It can last for a period unless there is an alternative but I’ve got no doubt about it that working class people will come to see the need for a change, and if I’m not there, at least those young people within our movement, they will be there, alongside the working class, fighting for that change and they will be an important part of that process of change.
Can you remember the Kinnock speech; did you see that as it happened? Obviously, you weren’t at the Labour Party conference…
Oh, you were at the Labour Party conference!
Yes, I was sitting in the gallery and, moreover, we’d had prior notice of the speech because as a journalist, as you know, you usually get the printed speech beforehand As far as I recall that particular section was only added afterwards.

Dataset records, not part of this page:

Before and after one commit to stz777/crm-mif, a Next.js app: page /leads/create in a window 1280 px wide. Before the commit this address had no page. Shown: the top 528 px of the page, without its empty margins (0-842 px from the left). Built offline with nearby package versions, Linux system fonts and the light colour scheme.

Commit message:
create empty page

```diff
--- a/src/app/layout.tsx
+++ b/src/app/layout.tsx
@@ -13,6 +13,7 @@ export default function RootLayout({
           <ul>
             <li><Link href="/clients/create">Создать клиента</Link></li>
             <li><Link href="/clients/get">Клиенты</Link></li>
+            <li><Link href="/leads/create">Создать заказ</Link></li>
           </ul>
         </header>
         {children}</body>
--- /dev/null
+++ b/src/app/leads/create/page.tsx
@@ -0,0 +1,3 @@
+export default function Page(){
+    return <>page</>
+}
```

So I was sitting in the gallery as Kinnock was making his speech.
I saw the pandemonium on the floor.
At one stage, it looked as if the delegates were going to overturn him.
I saw Derek Hatton’s reaction, Tony Mulhearn’s and so on.

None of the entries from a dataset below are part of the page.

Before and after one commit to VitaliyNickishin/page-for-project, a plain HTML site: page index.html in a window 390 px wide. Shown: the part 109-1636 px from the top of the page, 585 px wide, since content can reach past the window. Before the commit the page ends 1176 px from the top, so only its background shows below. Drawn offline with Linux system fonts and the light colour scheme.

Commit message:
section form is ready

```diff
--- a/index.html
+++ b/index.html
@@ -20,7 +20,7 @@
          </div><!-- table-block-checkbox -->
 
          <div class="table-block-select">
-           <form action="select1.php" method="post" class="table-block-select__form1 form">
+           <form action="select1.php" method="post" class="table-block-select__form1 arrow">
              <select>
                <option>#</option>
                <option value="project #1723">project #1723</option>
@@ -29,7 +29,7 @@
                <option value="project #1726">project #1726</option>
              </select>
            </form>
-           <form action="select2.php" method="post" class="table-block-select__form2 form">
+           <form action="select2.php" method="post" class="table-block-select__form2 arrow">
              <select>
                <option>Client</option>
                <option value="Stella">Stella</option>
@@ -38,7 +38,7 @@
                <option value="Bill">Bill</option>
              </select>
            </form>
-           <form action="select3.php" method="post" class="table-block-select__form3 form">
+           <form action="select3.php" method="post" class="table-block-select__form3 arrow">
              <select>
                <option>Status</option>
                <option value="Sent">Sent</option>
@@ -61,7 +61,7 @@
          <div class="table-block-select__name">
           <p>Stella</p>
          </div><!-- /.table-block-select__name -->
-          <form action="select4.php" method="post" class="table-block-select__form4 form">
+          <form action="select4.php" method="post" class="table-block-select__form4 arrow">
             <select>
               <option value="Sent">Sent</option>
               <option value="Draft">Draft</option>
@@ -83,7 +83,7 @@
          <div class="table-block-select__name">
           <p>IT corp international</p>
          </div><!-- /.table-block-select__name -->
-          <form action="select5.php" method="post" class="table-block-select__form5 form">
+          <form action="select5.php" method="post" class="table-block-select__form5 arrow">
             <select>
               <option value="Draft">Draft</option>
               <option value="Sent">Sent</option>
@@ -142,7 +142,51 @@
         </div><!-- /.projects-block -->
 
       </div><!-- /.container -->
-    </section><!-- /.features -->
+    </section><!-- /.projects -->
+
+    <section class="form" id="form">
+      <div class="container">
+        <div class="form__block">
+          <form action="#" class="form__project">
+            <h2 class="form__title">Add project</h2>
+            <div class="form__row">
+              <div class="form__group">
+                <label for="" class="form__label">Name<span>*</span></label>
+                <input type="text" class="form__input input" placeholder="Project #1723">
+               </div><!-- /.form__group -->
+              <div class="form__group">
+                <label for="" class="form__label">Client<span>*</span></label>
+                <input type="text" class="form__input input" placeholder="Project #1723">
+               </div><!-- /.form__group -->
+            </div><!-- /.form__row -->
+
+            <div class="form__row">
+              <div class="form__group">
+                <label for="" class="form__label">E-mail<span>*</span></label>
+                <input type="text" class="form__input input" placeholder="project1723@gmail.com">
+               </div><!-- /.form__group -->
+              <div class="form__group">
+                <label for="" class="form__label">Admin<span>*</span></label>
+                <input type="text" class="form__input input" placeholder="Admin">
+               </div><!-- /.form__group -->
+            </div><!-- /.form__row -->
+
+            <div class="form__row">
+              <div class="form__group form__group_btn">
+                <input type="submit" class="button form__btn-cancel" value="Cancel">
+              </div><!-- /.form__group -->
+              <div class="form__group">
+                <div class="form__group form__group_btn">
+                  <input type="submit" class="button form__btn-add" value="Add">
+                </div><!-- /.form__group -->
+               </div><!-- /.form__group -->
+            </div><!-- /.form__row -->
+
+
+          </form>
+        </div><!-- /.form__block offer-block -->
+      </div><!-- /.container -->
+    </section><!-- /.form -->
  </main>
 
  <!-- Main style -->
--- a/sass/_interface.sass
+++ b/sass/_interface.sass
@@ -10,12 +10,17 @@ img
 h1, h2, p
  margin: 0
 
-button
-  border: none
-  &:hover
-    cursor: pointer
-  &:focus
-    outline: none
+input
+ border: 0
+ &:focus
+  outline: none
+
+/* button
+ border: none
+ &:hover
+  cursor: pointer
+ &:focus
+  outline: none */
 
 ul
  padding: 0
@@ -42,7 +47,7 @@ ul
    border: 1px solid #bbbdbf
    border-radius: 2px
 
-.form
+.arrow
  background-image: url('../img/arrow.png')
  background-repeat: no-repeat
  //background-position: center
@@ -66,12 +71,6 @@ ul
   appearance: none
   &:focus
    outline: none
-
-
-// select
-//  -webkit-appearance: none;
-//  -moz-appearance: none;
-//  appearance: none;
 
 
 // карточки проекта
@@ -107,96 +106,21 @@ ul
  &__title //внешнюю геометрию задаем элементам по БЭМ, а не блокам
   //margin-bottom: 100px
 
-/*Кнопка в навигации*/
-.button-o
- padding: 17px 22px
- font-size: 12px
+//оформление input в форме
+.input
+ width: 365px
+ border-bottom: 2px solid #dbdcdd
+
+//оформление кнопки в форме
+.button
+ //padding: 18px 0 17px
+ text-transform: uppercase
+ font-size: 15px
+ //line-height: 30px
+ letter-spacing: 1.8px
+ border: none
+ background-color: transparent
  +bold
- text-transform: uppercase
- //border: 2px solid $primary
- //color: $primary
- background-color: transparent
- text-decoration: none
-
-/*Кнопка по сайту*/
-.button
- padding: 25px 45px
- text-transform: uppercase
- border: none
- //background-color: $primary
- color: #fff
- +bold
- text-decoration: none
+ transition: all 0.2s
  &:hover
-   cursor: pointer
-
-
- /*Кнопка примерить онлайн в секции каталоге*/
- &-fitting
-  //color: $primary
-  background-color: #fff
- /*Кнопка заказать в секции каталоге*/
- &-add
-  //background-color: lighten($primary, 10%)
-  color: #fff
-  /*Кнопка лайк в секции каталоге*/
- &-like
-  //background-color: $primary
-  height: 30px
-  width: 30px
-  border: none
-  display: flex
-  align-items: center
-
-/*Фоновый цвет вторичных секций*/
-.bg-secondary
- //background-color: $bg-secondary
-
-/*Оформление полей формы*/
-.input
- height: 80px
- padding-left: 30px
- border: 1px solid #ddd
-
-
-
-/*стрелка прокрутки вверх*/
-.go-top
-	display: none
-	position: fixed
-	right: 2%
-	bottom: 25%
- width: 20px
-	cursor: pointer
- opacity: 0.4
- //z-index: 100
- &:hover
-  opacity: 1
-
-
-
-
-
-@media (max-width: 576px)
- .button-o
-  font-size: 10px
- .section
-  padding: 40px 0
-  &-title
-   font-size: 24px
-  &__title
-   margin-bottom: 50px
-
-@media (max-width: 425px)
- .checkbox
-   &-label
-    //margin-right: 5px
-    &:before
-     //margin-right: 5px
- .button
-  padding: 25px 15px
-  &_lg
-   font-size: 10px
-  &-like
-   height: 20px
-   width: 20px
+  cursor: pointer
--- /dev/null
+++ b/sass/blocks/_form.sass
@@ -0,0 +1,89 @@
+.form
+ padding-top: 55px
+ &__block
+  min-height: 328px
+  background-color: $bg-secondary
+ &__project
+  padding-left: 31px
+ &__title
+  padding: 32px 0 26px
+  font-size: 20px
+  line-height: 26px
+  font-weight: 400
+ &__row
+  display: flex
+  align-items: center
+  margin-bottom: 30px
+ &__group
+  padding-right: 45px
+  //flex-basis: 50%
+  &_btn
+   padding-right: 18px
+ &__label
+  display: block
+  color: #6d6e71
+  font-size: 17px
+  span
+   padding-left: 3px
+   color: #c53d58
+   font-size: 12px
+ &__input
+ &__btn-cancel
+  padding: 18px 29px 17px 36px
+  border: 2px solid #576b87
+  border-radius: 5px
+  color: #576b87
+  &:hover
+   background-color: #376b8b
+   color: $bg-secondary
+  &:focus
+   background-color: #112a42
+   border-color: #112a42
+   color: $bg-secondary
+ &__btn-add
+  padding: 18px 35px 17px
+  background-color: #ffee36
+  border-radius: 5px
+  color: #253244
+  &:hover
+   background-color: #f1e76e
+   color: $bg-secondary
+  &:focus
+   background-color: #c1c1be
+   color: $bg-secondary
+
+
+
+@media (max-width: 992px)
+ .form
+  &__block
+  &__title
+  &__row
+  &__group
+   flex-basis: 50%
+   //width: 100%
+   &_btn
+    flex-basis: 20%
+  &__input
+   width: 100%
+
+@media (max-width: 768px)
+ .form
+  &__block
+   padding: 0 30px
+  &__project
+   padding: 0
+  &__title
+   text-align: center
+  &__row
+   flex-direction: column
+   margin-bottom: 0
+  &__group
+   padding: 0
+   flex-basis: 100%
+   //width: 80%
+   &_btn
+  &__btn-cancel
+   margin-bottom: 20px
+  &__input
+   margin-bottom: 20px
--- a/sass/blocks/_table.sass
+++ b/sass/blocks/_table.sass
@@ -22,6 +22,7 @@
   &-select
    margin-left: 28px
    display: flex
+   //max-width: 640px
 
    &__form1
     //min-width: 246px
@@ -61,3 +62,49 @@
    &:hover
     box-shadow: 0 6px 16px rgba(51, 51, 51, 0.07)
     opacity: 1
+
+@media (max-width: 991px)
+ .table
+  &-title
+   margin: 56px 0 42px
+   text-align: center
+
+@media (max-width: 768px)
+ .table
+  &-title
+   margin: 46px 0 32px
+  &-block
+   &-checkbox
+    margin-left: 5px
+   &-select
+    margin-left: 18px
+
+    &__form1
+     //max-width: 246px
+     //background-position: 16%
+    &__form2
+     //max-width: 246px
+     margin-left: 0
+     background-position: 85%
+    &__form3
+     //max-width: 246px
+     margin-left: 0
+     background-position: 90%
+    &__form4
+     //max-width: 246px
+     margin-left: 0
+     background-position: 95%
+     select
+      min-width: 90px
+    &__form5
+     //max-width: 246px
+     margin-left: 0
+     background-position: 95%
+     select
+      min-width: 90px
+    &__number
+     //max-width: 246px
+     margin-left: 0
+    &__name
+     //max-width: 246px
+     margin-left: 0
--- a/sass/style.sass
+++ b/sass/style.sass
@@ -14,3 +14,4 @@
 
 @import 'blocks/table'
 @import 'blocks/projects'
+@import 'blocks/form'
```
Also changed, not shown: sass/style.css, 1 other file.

And we had a huge meeting that night.
We had 700 people and the world’s press were gathered to hear what our response was to that attack.
So I was there. In the same week, not only did Kinnock put the knife into Militant and the Liverpool City Council, which he has never been forgiven for, but he disgracefully denigrated the miners as well.
There were miners and there were women from the mining communities who were weeping at that conference in response to Kinnock’s attacks.
The Labour MP Bob Parry made his famous statement, “This man is a Ramsay MacDonald”. However, Kinnock never got the chance of being Ramsay MacDonald, of betraying in that way because he never became prime minister.
But he did a job for his capitalist paymasters, for the ruling class.
You say it wasn’t in the speech.
Did it come as a shock that he was mentioning Liverpool in that way, in that speech?
We had an inkling but we were all taken aback and surprised that it was made in such a venomous fashion.
He tried to picture Liverpool City Council as being the authors of destroying people’s lives instead of changing people’s lives, of sacking people.
Even though he has been challenged, he has never given one example of where Liverpool City Council, under the influence of Militant, carried through a single redundancy.
And yet he is a member of a party today, Lord Kinnock now, which presides over ruthless cuts.
Note on the transcript:
Some minor changes and deletions have been made to the original in order to make the interview readable.
However, these are minimal and restricted to elementary and unnecessary phrases, as well as repetition of some points.
Nothing has been added or deleted to change the views of Peter Taaffe and the substance of his replies to Shaun Ley’s questions.